Eighth, he is wise. After the Israelites finally finish building the wall, Sanballat, Tobiah, and Geshem still aren't satisfied with their trouble-making. They send Nehemiah word saying "'Come, let us meet together among the villages in the plain of Ono.'" But Nehemiah knew they were trying to kill him. So he tells them he's busy with a great work and can't leave. Four times they tried to get him to come but he answers them in the same manner. So when that doesn't work they try to blackmail him. Sanballat sends him yet another letter saying, "It is reported among the nations, and Geshem says, that you and the Jews plan to rebel...Now these matters will be reported to the king. So come, therefore, and let us consult together." But Nehemiah answers, "No such things as you say are being done, but you invent them in your own heart." So after everything they've tried doesn't work, they get an insider named Shemaiah to make Nehemiah break the Jewish law by going into the temple saying, "they are coming to kill you." But Nehemiah replies, "Should such a man as I flee?...I will not go in!"

Ninth, he finishes what he sets out to do. Finally, "the wall was fifty-two days...and when all our enemies heard of it...they perceived that this work was done by our God." But it was not truly finished for "the city was large and spacious, but the people in it were few...Then my God put it into my heart to gather the nobles, the rulers and the people that they might be registered by genealogy." So he does it. And "when the seventh month came, the children of Israel were in their cities."

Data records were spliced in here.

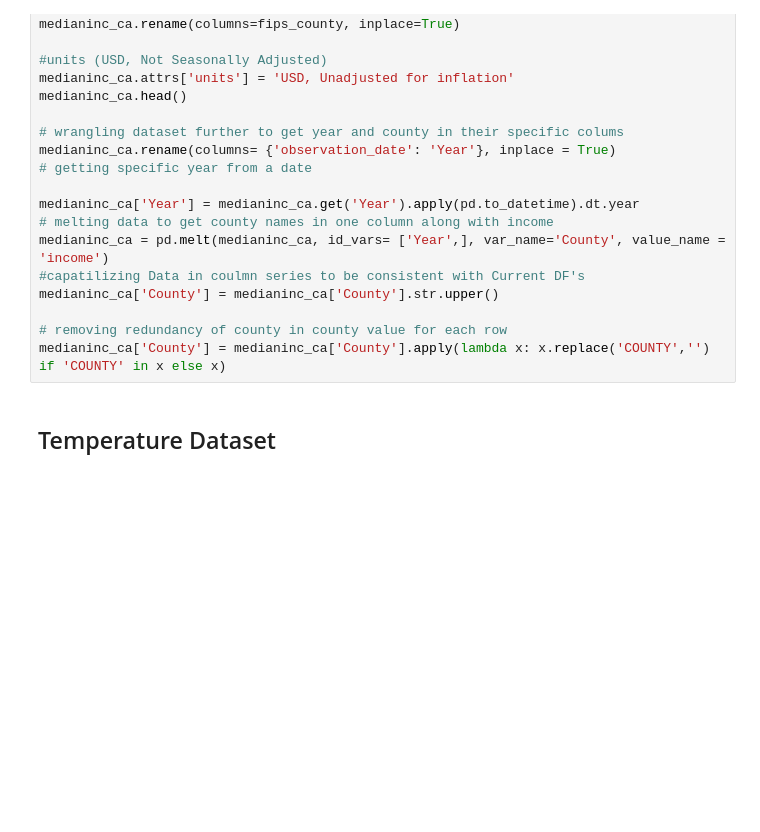
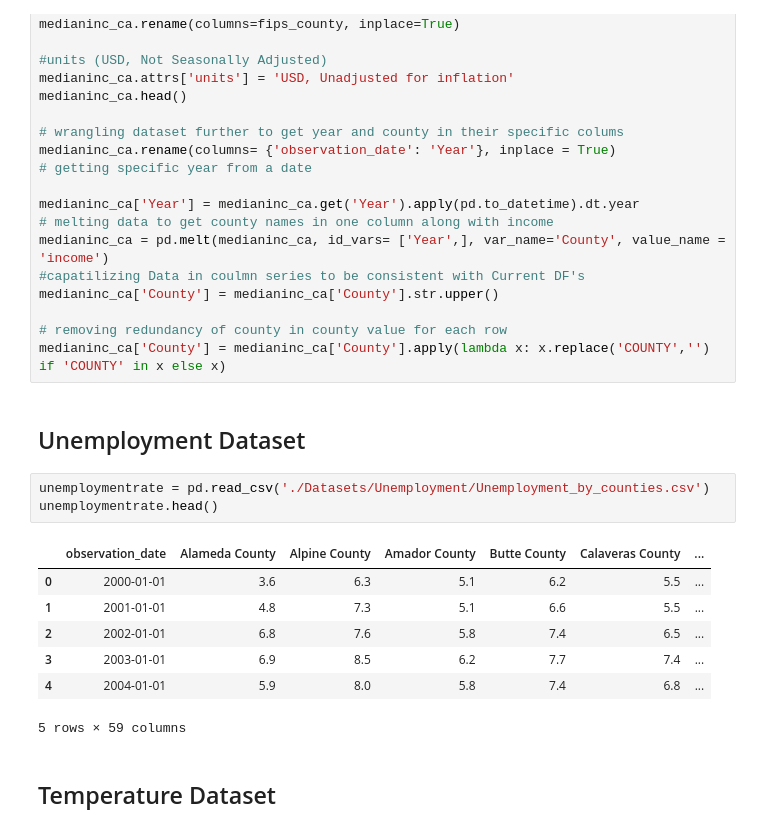
Before and after one commit to richardlaoo/Group131_DS_Analysis, a Jupyter notebook: EDACheckpoint_Group131_SP25.ipynb, the cells around one changed output. Saved outputs shown, nothing was run; the diff lists cells and outputs as text; blank space fills up the shorter version.

Commit message:
unempoloyment dataset

```diff
--- a/EDACheckpoint_Group131_SP25.ipynb
+++ b/EDACheckpoint_Group131_SP25.ipynb
@@ -367,6 +367,19 @@ medianinc_ca['County'] = medianinc_ca['County'].str.upper()
 
 # removing redundancy of county in county value for each row
 medianinc_ca['County'] = medianinc_ca['County'].apply(lambda x: x.replace('COUNTY','') if 'COUNTY' in x else x)
+# %% [markdown]
+## Unemployment Dataset
+# %%
+unemploymentrate = pd.read_csv('./Datasets/Unemployment/Unemployment_by_counties.csv')
+unemploymentrate.head()
+# %% [output]
+|  | observation_date | Alameda County | Alpine County | Amador County | Butte County | Calaveras County | ... |
+| 0 | 2000-01-01 | 3.6 | 6.3 | 5.1 | 6.2 | 5.5 | ... |
+| 1 | 2001-01-01 | 4.8 | 7.3 | 5.1 | 6.6 | 5.5 | ... |
+| 2 | 2002-01-01 | 6.8 | 7.6 | 5.8 | 7.4 | 6.5 | ... |
+| 3 | 2003-01-01 | 6.9 | 8.5 | 6.2 | 7.7 | 7.4 | ... |
+| 4 | 2004-01-01 | 5.9 | 8.0 | 5.8 | 7.4 | 6.8 | ... |
+5 rows × 59 columns
 # %% [markdown]
 ## Temperature Dataset
 # %%
```
Also changed, not shown: parts of 2 cells of this notebook.
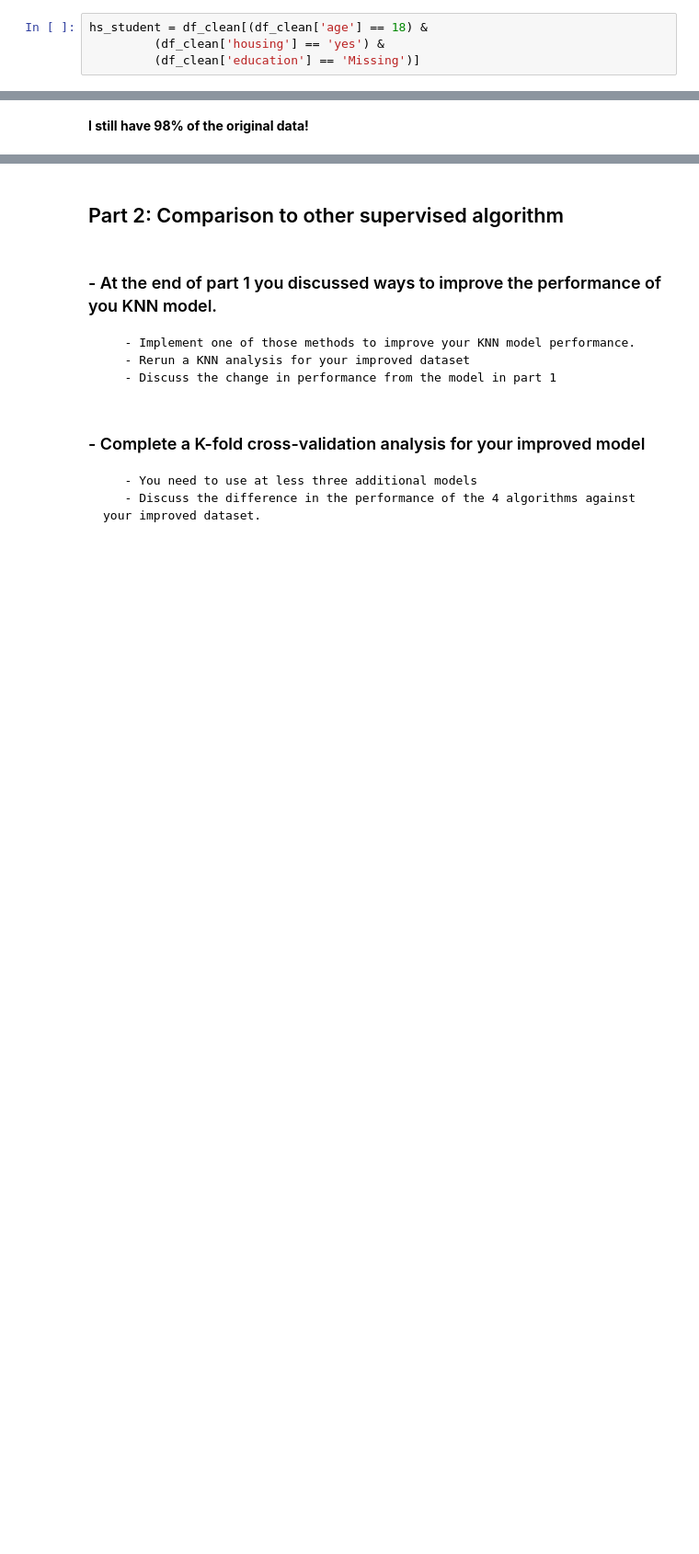
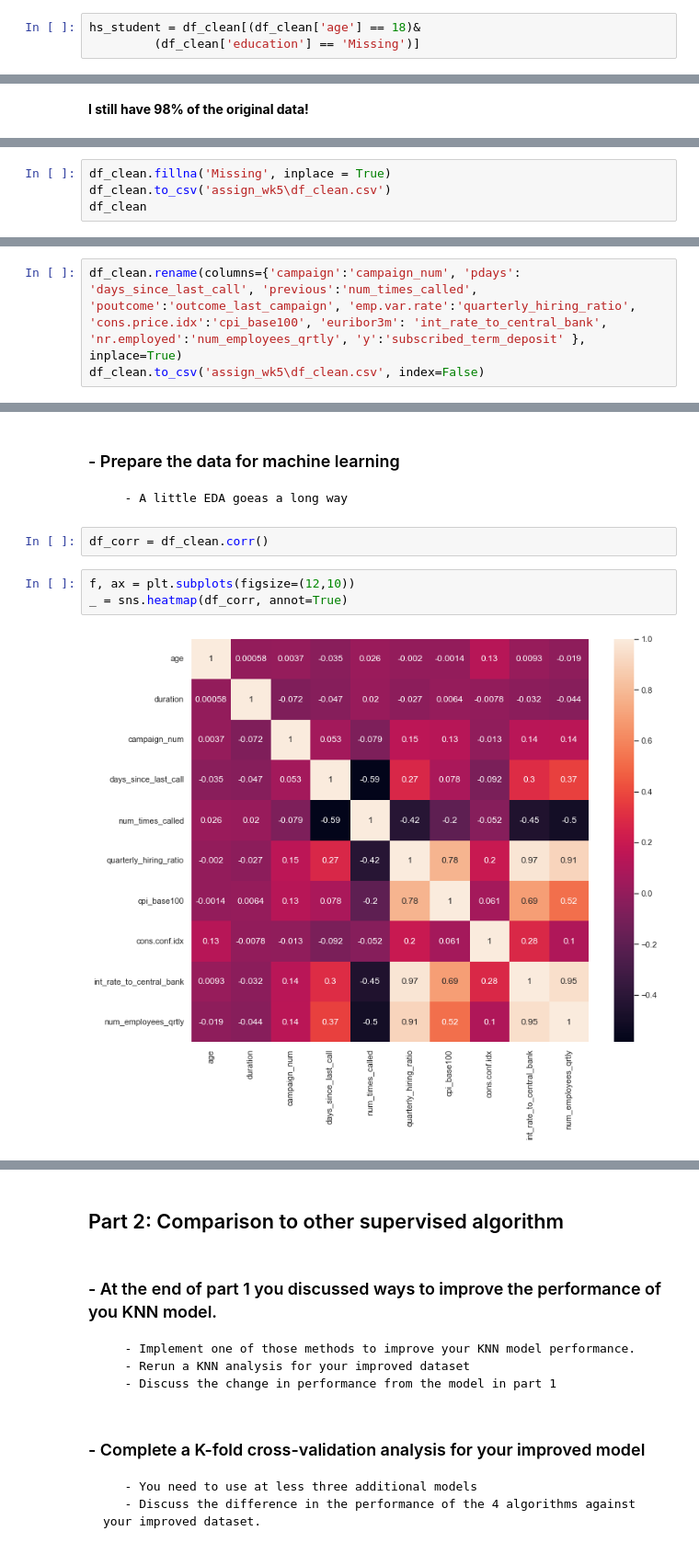
Before and after one commit to kscully-dotcom/msds650, a Jupyter notebook: week5/5_Assignment.ipynb, the cells around one changed output, grey strips where cells are left out. Shown at 92% size. Drawn from its saved outputs; the diff is of its cells as text; blank space fills up the shorter version.

```diff
--- a/week5/5_Assignment.ipynb
+++ b/week5/5_Assignment.ipynb
@@ -318,8 +265,7 @@ Missing                 1442
 illiterate                18
 Name: education, dtype: int64
 # %%
-hs_student = df_clean[(df_clean['age'] == 18) &
-         (df_clean['housing'] == 'yes') &
+hs_student = df_clean[(df_clean['age'] == 18)&
          (df_clean['education'] == 'Missing')]
 # %%
 hs_student['education'].replace({'Missing':'high.school'}, inplace=True)
@@ -372,0 +322,4 @@ len(df_clean)/len(df)
+# %%
+df_clean.fillna('Missing', inplace = True)
+df_clean.to_csv('assign_wk5\df_clean.csv')
+df_clean
@@ -372,0 +348,3 @@ len(df_clean)/len(df)
+# %%
+df_clean.rename(columns={'campaign':'campaign_num', 'pdays': 'days_since_last_call', 'previous':'num_times_called', 'poutcome':'outcome_last_campaign', 'emp.var.rate':'quarterly_hiring_ratio', 'cons.price.idx':'cpi_base100', 'euribor3m': 'int_rate_to_central_bank', 'nr.employed':'num_employees_qrtly', 'y':'subscribed_term_deposit' }, inplace=True)
+df_clean.to_csv('assign_wk5\df_clean.csv', index=False)
@@ -372,0 +367,10 @@ len(df_clean)/len(df)
+# %% [markdown]
+### - Prepare the data for machine learning
+       - A little EDA goeas a long way
+# %%
+df_corr = df_clean.corr()
+# %%
+f, ax = plt.subplots(figsize=(12,10))
+_ = sns.heatmap(df_corr, annot=True)
+# %% [output]
+[figure, added]
```
Also changed, not shown: parts of 46 cells of this notebook, 3 other files.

Tenth, he keeps God's law. After sealing a covenant, dedicating the wall, delegating temple responsibilities, and creating several reforms, Nehemiah has to deal with merchants trying to come in and sell things on the sabbath. He rebukes the nobles of Judah for profaning the sabbath, then posts his servants at the gates to keep people from bringing their wares in on the sabbath. So the merchants simply camp outside Jerusalem until the sabbath is over. But Nehemiah warns them that if they don't clear out he'll lay hands on them. So "from that time on they came no more on the Sabbath."

Nehemiah was not perfect, but He sought to please the Lord in everything he did, and I believe he was truly a man after God's own heart. That is why I want to marry a man like Nehemiah...